**Problem requirements:**
Please copy out every line in the entries that includes the word "setVideoToggle".
"""
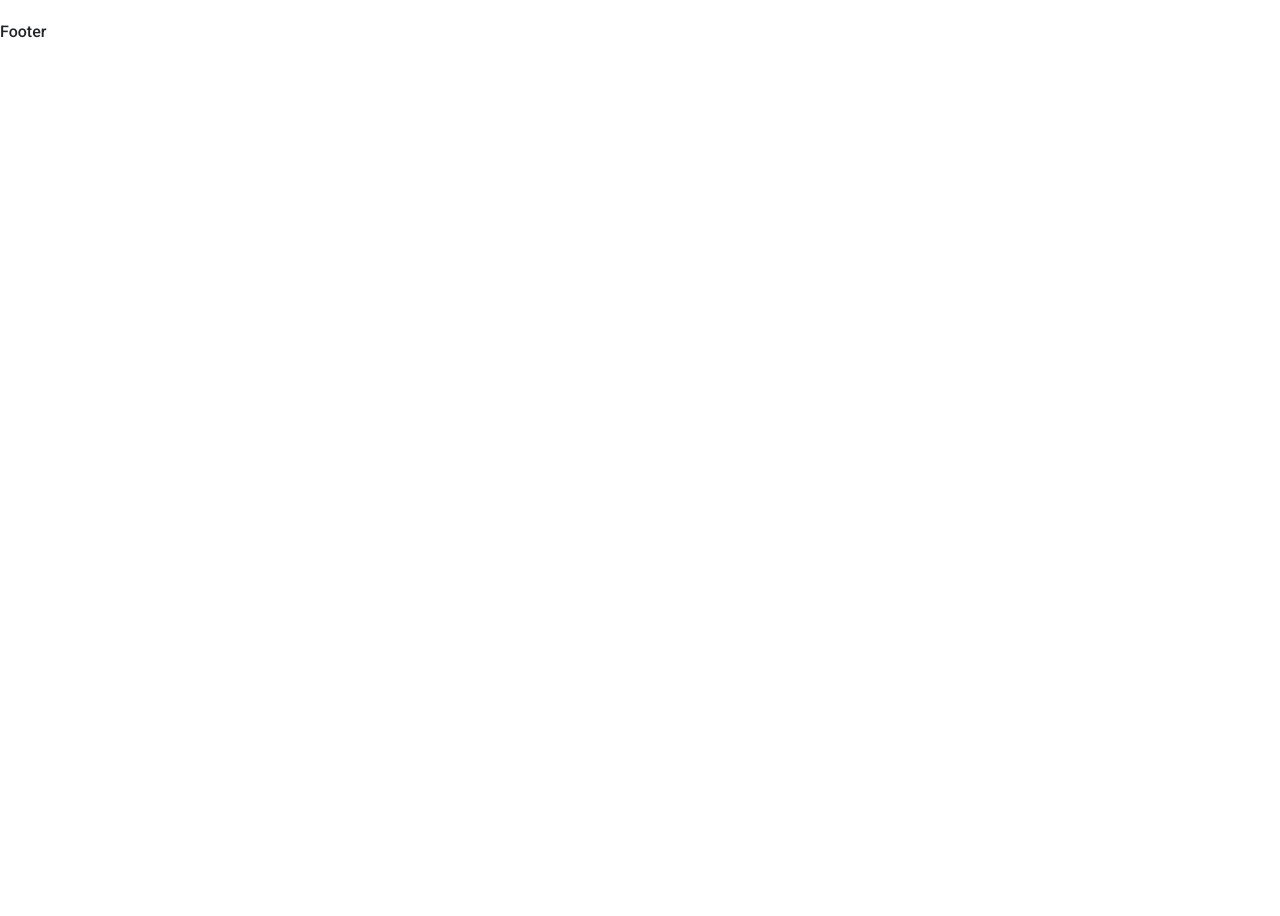
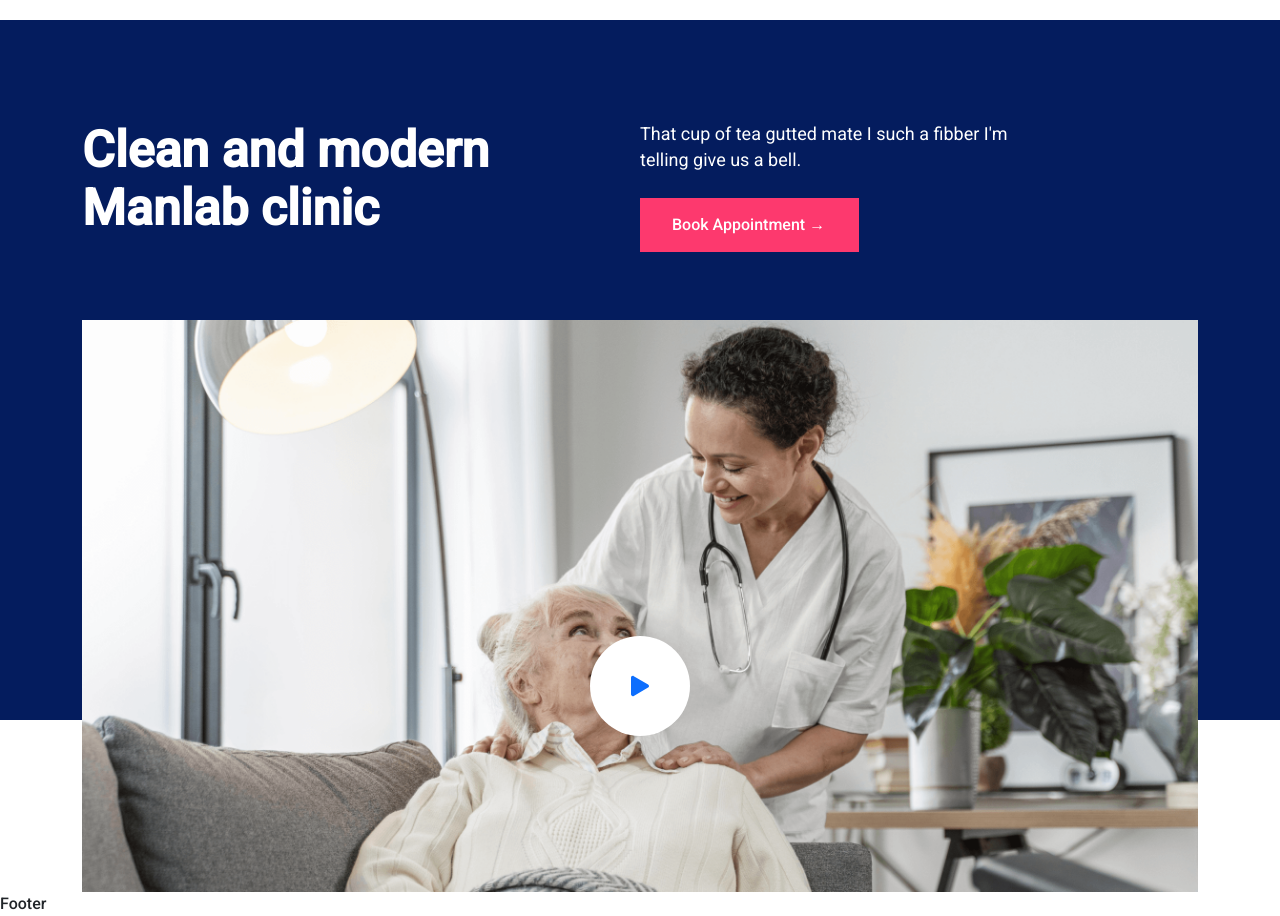
Before and after one commit to grekuu/medical-service, a React (Vite) app: page / in a window 1280 px wide. Shown: the part 4000-4916 px from the top of the page. Before the commit the page ends 4044 px from the top, so only its background shows below. Built offline with nearby package versions, Linux system fonts and the light colour scheme.

Commit message:
feat(VideoSection): Pc version finished

```diff
--- a/src/pages/Home/Home.tsx
+++ b/src/pages/Home/Home.tsx
@@ -4,6 +4,7 @@ import SpecialService from "../components/SpecialService/SpecialService";
 import "./home.scss";
 import AtYourService from "../components/AtYourService/AtYourService";
 import QualifiedDoctors from "../components/QualifiedDoctors/QualifiedDoctors";
+import VideoSection from "../components/VideoSection/VideoSection";
 
 const Home = () => {
   return (
@@ -25,6 +26,7 @@ const Home = () => {
       <ProvideService />
       <AtYourService />
       <QualifiedDoctors />
+      <VideoSection />
     </div>
   );
 };
--- a/src/pages/components/Header/header.scss
+++ b/src/pages/components/Header/header.scss
@@ -54,7 +54,7 @@
 
     .book-btn {
       text-indent: -9999px;
-      background-image: url(/public/medical_logo.svg);
+      background-image: url(/medical_logo.svg);
       white-space: nowrap;
       background-color: white;
       width: 200px;
--- a/src/pages/components/VideoSection/VideoSection.tsx
+++ b/src/pages/components/VideoSection/VideoSection.tsx
@@ -1,7 +1,72 @@
+import { Container } from "react-bootstrap";
 import "./videoSection.scss";
+import { BsFillPlayFill } from "react-icons/bs";
+import { useState, useRef, useEffect } from "react";
 
 const VideoSection = () => {
-  return <div>VideoSection</div>;
+  const [videoToggle, setVideoToggle] = useState(false);
+  const videoContainerRef = useRef<HTMLDivElement | null>(null);
+
+  useEffect(() => {
+    const handleDocumentClick = (event: MouseEvent) => {
+      if (
+        videoToggle &&
+        videoContainerRef.current &&
+        !videoContainerRef.current.contains(event.target as Node)
+      ) {
+        setVideoToggle(false);
+      }
+    };
+
+    document.addEventListener("click", handleDocumentClick);
+
+    return () => {
+      document.removeEventListener("click", handleDocumentClick);
+    };
+  }, [videoToggle]);
+
+  return (
+    <>
+      <div className="video-section-container">
+        <Container className="content-container">
+          <div className="content-left">
+            <h2>
+              Clean and modern <br /> Manlab clinic
+            </h2>
+          </div>
+          <div className="content-right">
+            <p>
+              That cup of tea gutted mate I such a fibber I'm <br /> telling
+              give us a bell.
+            </p>
+            <button>Book Appointment &#8594;</button>
+          </div>
+        </Container>
+      </div>
+      <Container
+        className="video-container"
+        ref={videoContainerRef}
+        onClick={() => setVideoToggle(!videoToggle)}
+      >
+        <img src="/img_video_clinic.png" alt="video" />
+        <button onClick={() => setVideoToggle(!videoToggle)}>
+          <BsFillPlayFill />
+        </button>
+      </Container>
+
+      <iframe
+        width="560"
+        height="315"
+        src="https://www.youtube.com/embed/yDSNJr__OiQ?si=1pNffvU7hPQMcl6s"
+        title="YouTube video player"
+        frameBorder="1"
+        allow="accelerometer; autoplay; clipboard-write; encrypted-media; gyroscope; picture-in-picture; web-share"
+        allowFullScreen
+        className={videoToggle ? "show" : "hide"}
+      ></iframe>
+      {videoToggle && <div className="overlay"></div>}
+    </>
+  );
 };
 
 export default VideoSection;
--- a/src/pages/components/VideoSection/videoSection.scss
+++ b/src/pages/components/VideoSection/videoSection.scss
@@ -0,0 +1,117 @@
+.video-section-container {
+  background-color: #041c5e;
+  max-width: 100vw;
+  padding: 101px 0px 34px 0px;
+  height: 700px;
+  z-index: 1;
+
+  .content-container {
+    width: 100%;
+    display: flex;
+
+    .content-left {
+      width: 50%;
+
+      h2 {
+        color: #ffffff;
+        text-shadow: 0px 0px 10px rgba(0, 0, 0, 0);
+        margin: 0px 0px 10px 0px;
+        font-size: 50px;
+        font-weight: 700;
+        line-height: 58px;
+      }
+    }
+
+    .content-right {
+      width: 50%;
+
+      p {
+        color: #ffffff;
+        text-shadow: 0px 0px 10px rgba(0, 0, 0, 0);
+        margin: 0px 0px 0px 0px;
+        font-size: 18px;
+        font-weight: 400;
+        line-height: 26px;
+        margin: 0px 0px 25px 0px;
+      }
+
+      button {
+        padding: 14px 33px 14px 31px;
+        font-size: 16px;
+        font-weight: 500;
+        line-height: 24px;
+        color: #ffffff;
+        background-color: #fd396e;
+        border-style: solid;
+        border-width: 1px 1px 1px 1px;
+        border-color: #ffffff00;
+        border-radius: 0px 0px 0px 0px;
+        transition: all 0.4s ease;
+
+        &:hover {
+          background-color: #041c5e;
+          border-color: #36497e;
+        }
+      }
+    }
+  }
+}
+
+.video-container {
+  position: relative;
+  img {
+    width: 100%;
+    z-index: 2;
+    margin-top: -400px;
+  }
+
+  button {
+    position: absolute;
+    top: -20%;
+    left: 50%;
+    transform: translate(-50%, -50%);
+    width: 100px;
+    height: 100px;
+    background-color: white;
+    border-radius: 50%;
+    display: flex;
+    align-items: center;
+    justify-content: center;
+    font-size: 36px;
+    transition: all 0.2s ease;
+    cursor: pointer;
+    color: #0d6efd;
+    border: none;
+
+    &:hover {
+      color: #ff3c6c;
+    }
+  }
+}
+
+.show {
+  display: block;
+}
+
+.hide {
+  display: none;
+}
+
+iframe {
+  position: fixed;
+  top: 50%;
+  left: 50%;
+  transform: translate(-50%, -50%);
+  z-index: 9999;
+}
+
+.overlay {
+  position: fixed;
+  top: 0;
+  left: 0;
+  width: 100%;
+  height: 100%;
+  background-color: rgba(0, 0, 0, 0.7);
+  z-index: 999;
+  pointer-events: none;
+}
```
Also changed, not shown: public/img_video_clinic.png (added).
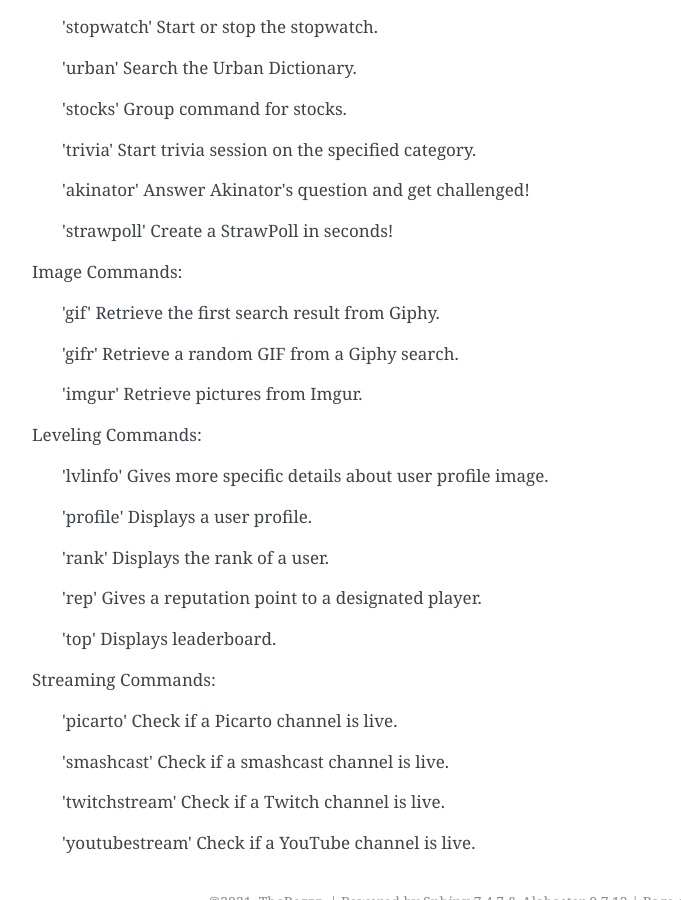
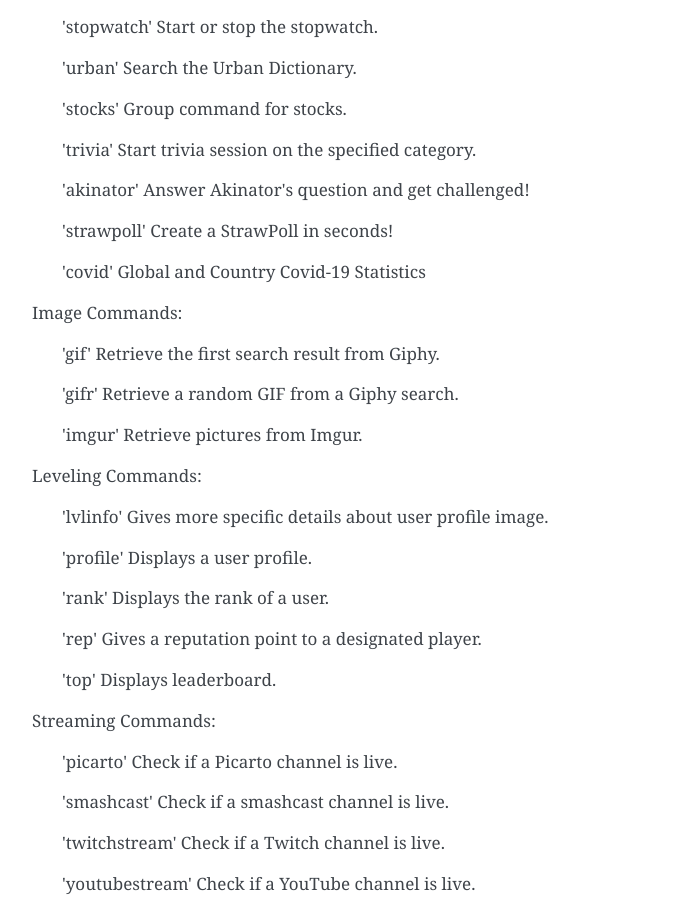
Before and after one commit to TheBozzz34/readthedocs, a Sphinx documentation site: the page built from source/commands.rst, in a window 1280 px wide and 900 px high, scrolled down 2849 px. Shown: the whole window, without its empty margins (388-1069 px from the left). Built offline with Sphinx 7.4.7, drawn with Linux system fonts in a browser that asks for light colours.

Commit message:
covid help

```diff
--- a/source/commands.rst
+++ b/source/commands.rst
@@ -153,6 +153,8 @@
 
     'strawpoll' Create a StrawPoll in seconds!
 
+    'covid' Global and Country Covid-19 Statistics
+
 
 
 Image Commands:
```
"""
**Solution to this problem:**
+  const [videoToggle, setVideoToggle] = useState(false);
+        setVideoToggle(false);
+        onClick={() => setVideoToggle(!videoToggle)}
+        <button onClick={() => setVideoToggle(!videoToggle)}>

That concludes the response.